Studebaker-Packard was living on borrowed time in the late 50’s. Forced to find niche markets after their earlier attempts to compete with the big three, Studebaker decided to create a car to undercut the value leaders of the time. The result was the Scotsman (even the name implied Scottish frugality), a stripped down version of the Champion that was introduced in May of 1957. Three models were available: The $1,776 two-door sedan, a $1,826 four-door sedan and a $1,995 two-door wagon. The Scotsman was equipped with a 101 hp, 185.6 cubic inch L-head six capable of excelling the Scotsman from 0-60 in a snails pace time of 21 seconds.
Every expense was spared in the Scotsman. Exterior chrome was on the bumpers only and almost all Champion body trim was removed or painted. Paint colors were Lombard Green, Admiral Blue and Highland Gray, all flat and industrial looking. Utilitarian interiors came with “breathable Naugahyde and pin-grain vinyl” upholstery, fiberboard door panels, no armrests, a single visor and vacuum operated windshield wipers. To top off the features of the Scotsman, turn signals and a basic heater were included. If you wanted a radio, whitewalls or a cigarette lighter you would have to look elsewhere. Even the dealers were prohibited from adding these extras.

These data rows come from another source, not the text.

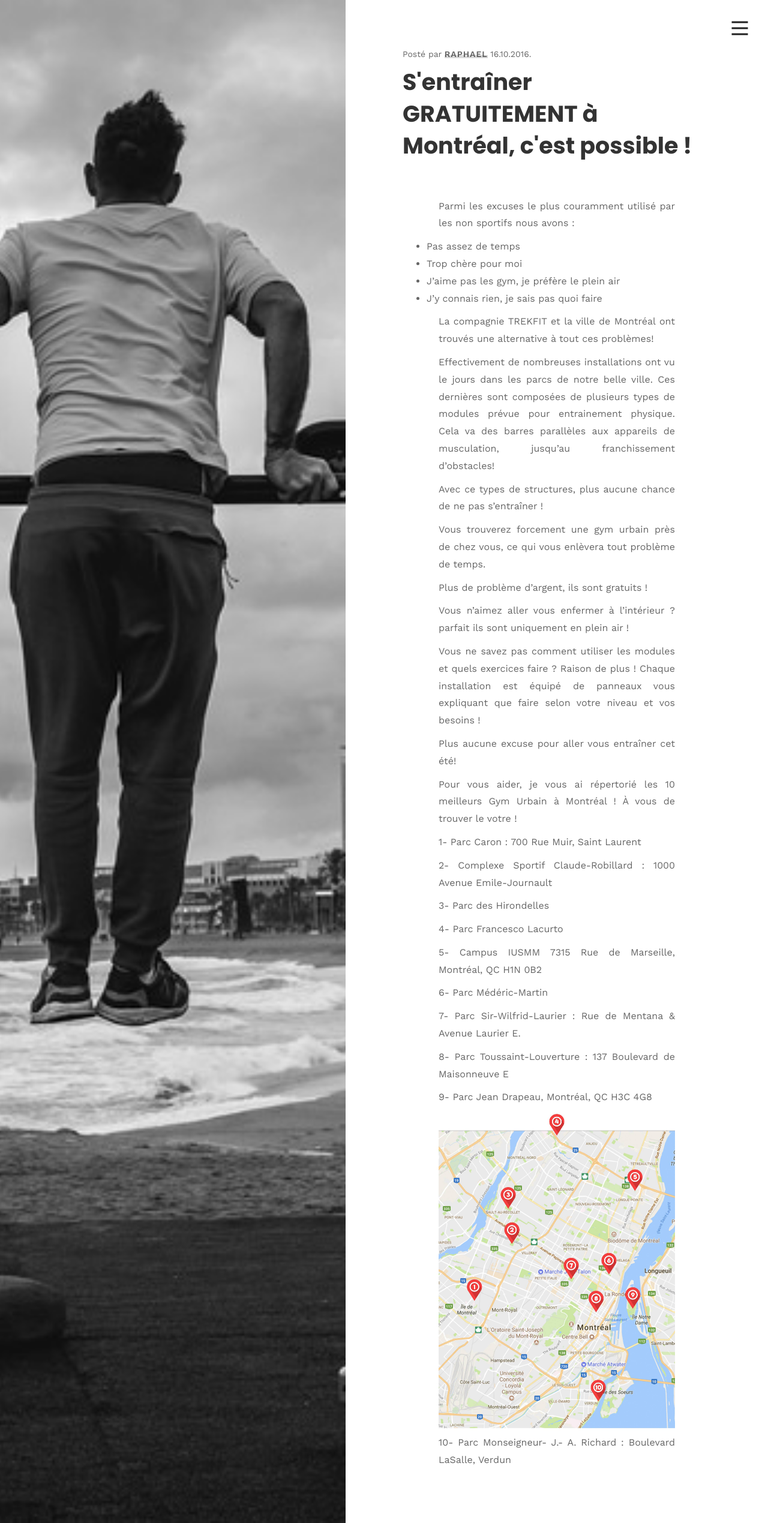
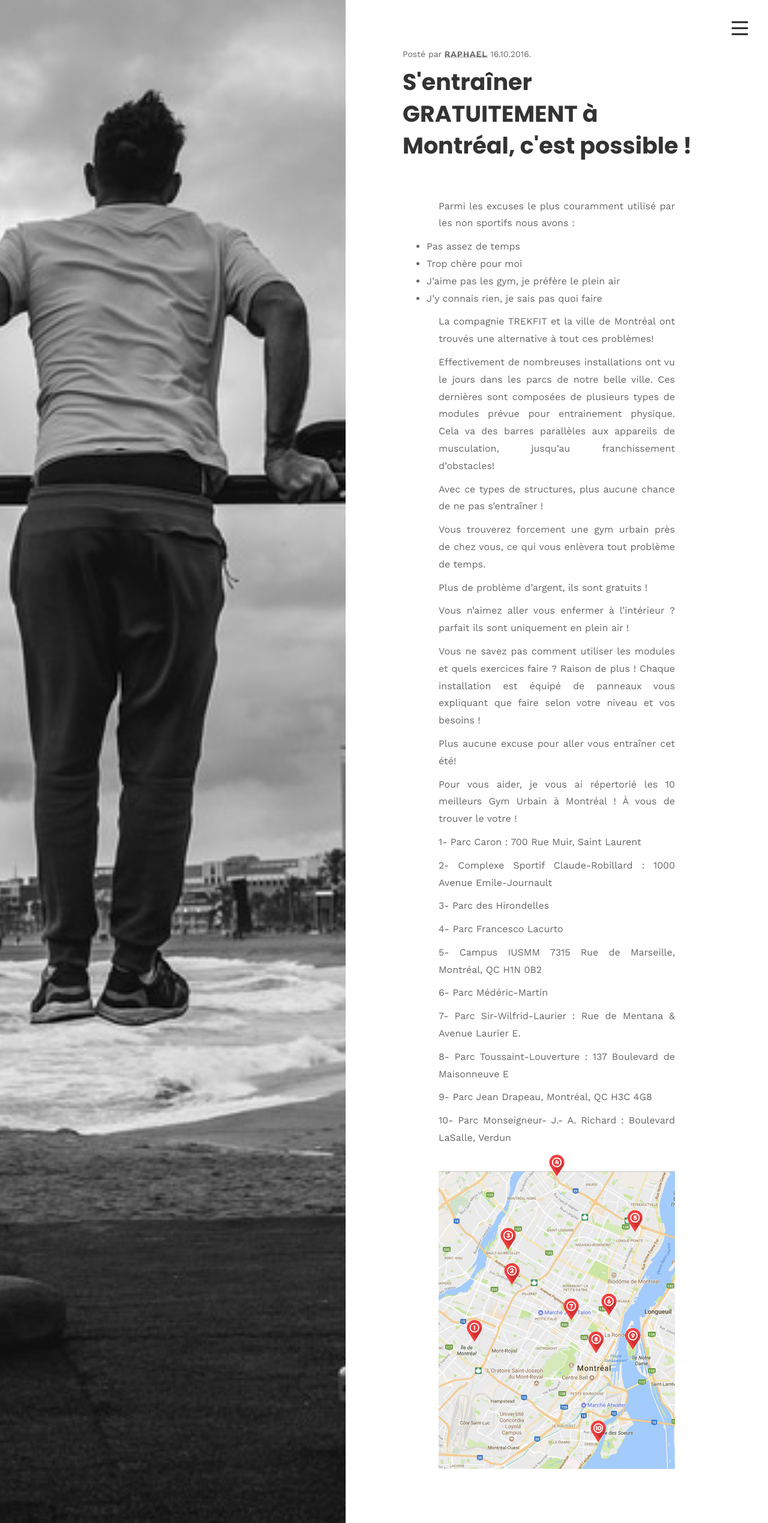
Before and after one commit to phildaponte/odemard, a Jekyll site: the page built from _posts/2017-07-03-s-entra-ner-gratuitement-montr-al-c-est-possible-.md, in a window 1280 px wide. Shown: the whole page at 60% size. Built offline with Jekyll 4.4.1, drawn with Linux system fonts in a browser that asks for light colours; comment, search, counter and statistics services are not loaded.

```diff
--- a/_posts/2017-07-03-s-entra-ner-gratuitement-montr-al-c-est-possible-.md
+++ b/_posts/2017-07-03-s-entra-ner-gratuitement-montr-al-c-est-possible-.md
@@ -49,6 +49,6 @@ Pour vous aider, je vous ai répertorié les 10 meilleurs Gym Urbain à Montréa
 
 9- Parc Jean Drapeau, Montréal, QC H3C 4G8
 
+10- Parc Monseigneur- J.- A. Richard : Boulevard LaSalle, Verdun
+
 ![null](/img/uploads/19688428_1316627061788617_1644951970_o.jpg)
-
-10- Parc Monseigneur- J.- A. Richard : Boulevard LaSalle, Verdun
```
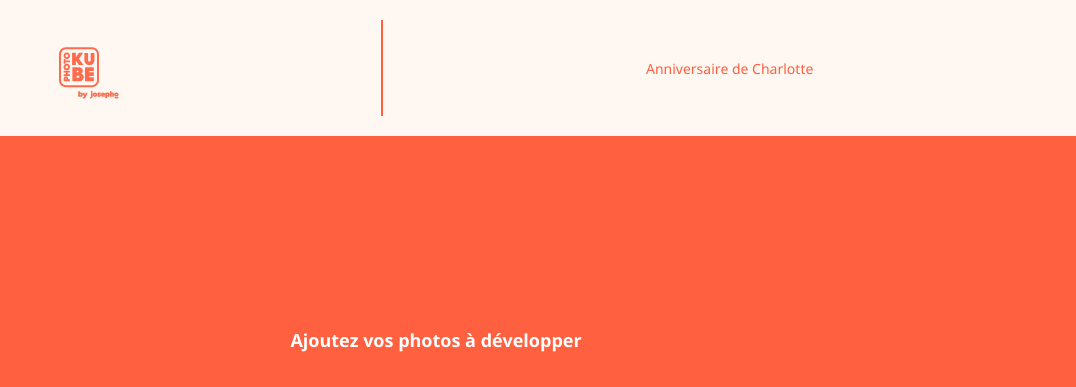
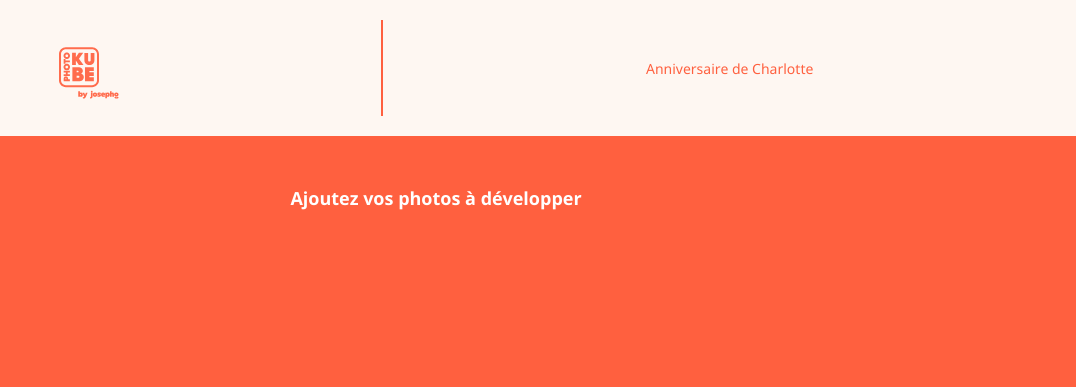
Before and after one commit to ValouZ/josepho, a website built with Parcel: page src/index.html in a window 1280 px wide. Shown: the top 387 px of the page, 204-1280 px from the left. Built offline with nearby package versions, Linux system fonts and the light colour scheme.

Commit message:
correction pourcentage to px

```diff
--- a/src/assets/styles/_home.scss
+++ b/src/assets/styles/_home.scss
@@ -26,7 +26,7 @@
   &__main {
     position: relative;
     height: 76vh;
-    padding: 15% 0;
+    padding: 50px 0;
     background: $orange;
     color: $white;
 
```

Helped buy budget conscious buyers during the 1957-1958 recession, the unglamorous Scotsman did enjoy some success for Studebaker but after 1958 the Scotsman name only continued into 1959 as a pickup name.